Follow the Twitter Hashtag: #askagent and you’ll never know what things you’ll learn.
Publishing and industry executives weigh in their thoughts to aspiring writers on what works for querying, what the market is currently seeking, and what gives as the book industry continues to shift models from paper to paper-less.
Not PAPERLESS, mind you – but less waste. Less production. Fewer galleys, fewer returns — and the like — can all lead to a greening of our industry.
Today, the #askagent session went something like this:
@bostonbookgirl – Lauren MacLeod’s tweet-identity – @strothmanagency with an emphasis in YA and MG fiction and nonfiction. Twitter opinions are my own.
: I handle both YA and nonfiction but you do YA w/ me but nonfiction w/ another agency I would probably fire you. #askagent
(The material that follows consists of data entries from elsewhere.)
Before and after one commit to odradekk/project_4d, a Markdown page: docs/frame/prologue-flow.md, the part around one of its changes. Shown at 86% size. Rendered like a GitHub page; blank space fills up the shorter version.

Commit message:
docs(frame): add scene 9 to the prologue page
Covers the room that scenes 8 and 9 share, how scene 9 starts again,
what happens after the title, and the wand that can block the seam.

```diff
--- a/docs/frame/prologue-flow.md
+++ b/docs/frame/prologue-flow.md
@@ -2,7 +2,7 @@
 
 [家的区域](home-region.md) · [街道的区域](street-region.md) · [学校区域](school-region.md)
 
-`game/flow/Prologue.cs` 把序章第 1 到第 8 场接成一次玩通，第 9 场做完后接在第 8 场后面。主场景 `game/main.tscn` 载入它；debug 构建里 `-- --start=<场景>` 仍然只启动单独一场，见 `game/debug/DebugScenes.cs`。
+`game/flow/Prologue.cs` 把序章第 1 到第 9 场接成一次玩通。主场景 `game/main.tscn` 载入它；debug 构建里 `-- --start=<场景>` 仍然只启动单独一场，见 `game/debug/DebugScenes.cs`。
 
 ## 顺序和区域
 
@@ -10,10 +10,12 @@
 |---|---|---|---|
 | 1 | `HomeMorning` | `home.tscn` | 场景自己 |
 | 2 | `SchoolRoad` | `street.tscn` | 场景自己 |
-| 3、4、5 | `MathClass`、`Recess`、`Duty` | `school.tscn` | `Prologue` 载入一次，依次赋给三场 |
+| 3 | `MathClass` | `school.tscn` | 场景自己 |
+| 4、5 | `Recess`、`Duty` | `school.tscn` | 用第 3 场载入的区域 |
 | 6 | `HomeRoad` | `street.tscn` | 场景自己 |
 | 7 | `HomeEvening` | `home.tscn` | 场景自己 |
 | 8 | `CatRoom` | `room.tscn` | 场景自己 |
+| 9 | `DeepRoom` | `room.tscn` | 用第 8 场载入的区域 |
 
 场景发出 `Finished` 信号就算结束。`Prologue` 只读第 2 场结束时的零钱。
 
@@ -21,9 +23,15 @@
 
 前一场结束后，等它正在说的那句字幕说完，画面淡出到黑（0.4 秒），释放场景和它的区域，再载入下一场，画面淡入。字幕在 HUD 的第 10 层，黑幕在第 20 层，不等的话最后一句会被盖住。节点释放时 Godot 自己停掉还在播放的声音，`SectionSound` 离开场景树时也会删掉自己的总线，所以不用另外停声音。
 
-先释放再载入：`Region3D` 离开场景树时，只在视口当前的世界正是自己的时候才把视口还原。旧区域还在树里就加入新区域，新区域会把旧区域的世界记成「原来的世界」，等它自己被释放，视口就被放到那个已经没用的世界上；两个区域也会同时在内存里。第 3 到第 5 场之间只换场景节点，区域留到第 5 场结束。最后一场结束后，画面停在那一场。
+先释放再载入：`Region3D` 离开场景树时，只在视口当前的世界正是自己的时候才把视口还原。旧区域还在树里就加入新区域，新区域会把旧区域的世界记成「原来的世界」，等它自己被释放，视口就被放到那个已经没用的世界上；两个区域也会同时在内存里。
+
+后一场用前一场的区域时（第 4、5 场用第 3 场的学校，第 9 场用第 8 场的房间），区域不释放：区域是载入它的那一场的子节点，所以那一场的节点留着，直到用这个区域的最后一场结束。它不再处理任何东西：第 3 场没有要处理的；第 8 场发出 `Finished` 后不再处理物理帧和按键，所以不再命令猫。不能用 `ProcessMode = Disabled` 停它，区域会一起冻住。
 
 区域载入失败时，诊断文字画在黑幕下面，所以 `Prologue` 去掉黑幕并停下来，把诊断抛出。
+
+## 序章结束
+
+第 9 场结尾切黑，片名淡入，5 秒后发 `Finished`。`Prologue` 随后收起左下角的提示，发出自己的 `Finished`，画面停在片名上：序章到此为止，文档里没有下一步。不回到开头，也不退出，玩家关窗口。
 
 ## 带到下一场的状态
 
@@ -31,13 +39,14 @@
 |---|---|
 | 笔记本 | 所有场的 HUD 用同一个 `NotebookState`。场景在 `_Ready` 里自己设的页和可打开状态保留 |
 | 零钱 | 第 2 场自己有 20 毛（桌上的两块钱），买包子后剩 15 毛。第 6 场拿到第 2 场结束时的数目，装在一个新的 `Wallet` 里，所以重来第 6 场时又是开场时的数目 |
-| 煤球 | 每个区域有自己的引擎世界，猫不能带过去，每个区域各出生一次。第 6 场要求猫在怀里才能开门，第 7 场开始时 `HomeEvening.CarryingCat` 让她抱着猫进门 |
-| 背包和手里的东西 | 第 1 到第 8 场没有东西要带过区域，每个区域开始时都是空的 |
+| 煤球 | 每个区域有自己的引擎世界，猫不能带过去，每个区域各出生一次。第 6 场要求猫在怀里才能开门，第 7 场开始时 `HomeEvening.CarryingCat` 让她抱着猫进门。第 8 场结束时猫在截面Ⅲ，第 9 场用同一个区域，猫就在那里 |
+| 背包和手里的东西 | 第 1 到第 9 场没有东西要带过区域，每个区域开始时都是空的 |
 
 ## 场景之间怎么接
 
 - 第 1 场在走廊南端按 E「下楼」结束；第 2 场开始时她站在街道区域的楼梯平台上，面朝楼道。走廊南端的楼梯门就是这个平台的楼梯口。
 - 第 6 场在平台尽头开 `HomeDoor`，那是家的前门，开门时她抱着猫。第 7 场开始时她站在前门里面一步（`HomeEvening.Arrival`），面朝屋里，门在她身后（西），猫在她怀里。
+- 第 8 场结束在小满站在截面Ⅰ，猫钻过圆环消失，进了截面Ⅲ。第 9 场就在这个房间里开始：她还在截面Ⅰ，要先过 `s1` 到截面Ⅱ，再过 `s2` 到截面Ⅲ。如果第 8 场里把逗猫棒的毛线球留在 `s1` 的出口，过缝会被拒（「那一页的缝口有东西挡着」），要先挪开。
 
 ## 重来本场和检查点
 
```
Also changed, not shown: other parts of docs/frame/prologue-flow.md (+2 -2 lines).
: I’d love to see more quirky nonfiction for young adults & middle grade readers in my slush, esp. narrative. #askagent
: I can usually tell if I hate something in 1-3 pages. Takes longer to love it. #askagent
: When the book feels finished? Depends on the genre, but 100K seems long. Prob more like 20-40k. #askagent
& most importantly:
: I think any time you see a bunch of agents or editors saying the same thing you should give it a lot of thought. #askagent
@colleenlindsay – host of #askagent – and self described: Bio Publishing browncoat. Digital proselytizer. Literary agent. Queer human. Pop culture junkie. People connector. Sartorial tragedy. Cat herder. Professional nerd.
had this to say:
: Voice, great writing, compelling story, a narrative that drives the story forward effortlessly. #askagent
: Anything can be seem fresh if written well. But I do get tired of epic fantasy without a real plot. #askagent
: I’m looking for good adult thrillers, commercial fiction, pop culture non-fiction, literary LGBT, urban fantasy. #askagent
These are just some of the pearls of wisdom from one brief session. Keep your eyes and ears open. Follow people who are interesting to you/your career. You’ll never know who you can meet or chat with on any given day on Twitter.
Amazing – notes from the @zappos hosted hashtag meeting on Twitter: #140 characters conference.
These note boards are deliciously illustrated, deftly executed, and use fun bombshell words like “Intellectual Campfire”
Discussions on the future of journalism – when the comments fly so fast, you find yourself distracted by something shiny before you can tweet about it.
Twitter = speed, agility, idea generation/brainstorming, with instant ability to sidebar and discuss issues as deep or light as you choose.
Will post some more images from this meeting, and more notes shortly. A must read, must follow.
Twitter is on the verge of REALLY getting interesting. And I’m already a HUGE fan.
Reading along with my friend Jeannie Ruesch today, at www.happyendings.com – where she blogs about writers using Twitter to their advantage…
Do you tweet?
If you don’t, have you considered it? Or considered it a waste of time?
Twitter is the “word” in social networking these days, and for writers or authors, there are some amazing goldmines to be found here. When I asked twitterer extraordinaire Ashley Ludwig (@wiremamma), author of ALL OR NOTHING, she said, “I’m finding that twitter is great for learning about my industry, talking with publishers, and helping weigh in with the wide world of e-publishing.”
How does a writer do that exactly, you ask? Follow or get involved in conversations. Find literary agents, publishers and the like to follow and pay attention to their twitters. (If you aren’t certain where to start, go to my profile at @jeannieruesch and click on my “following” link. You’ll see a number of agents, pubs, etc in there.)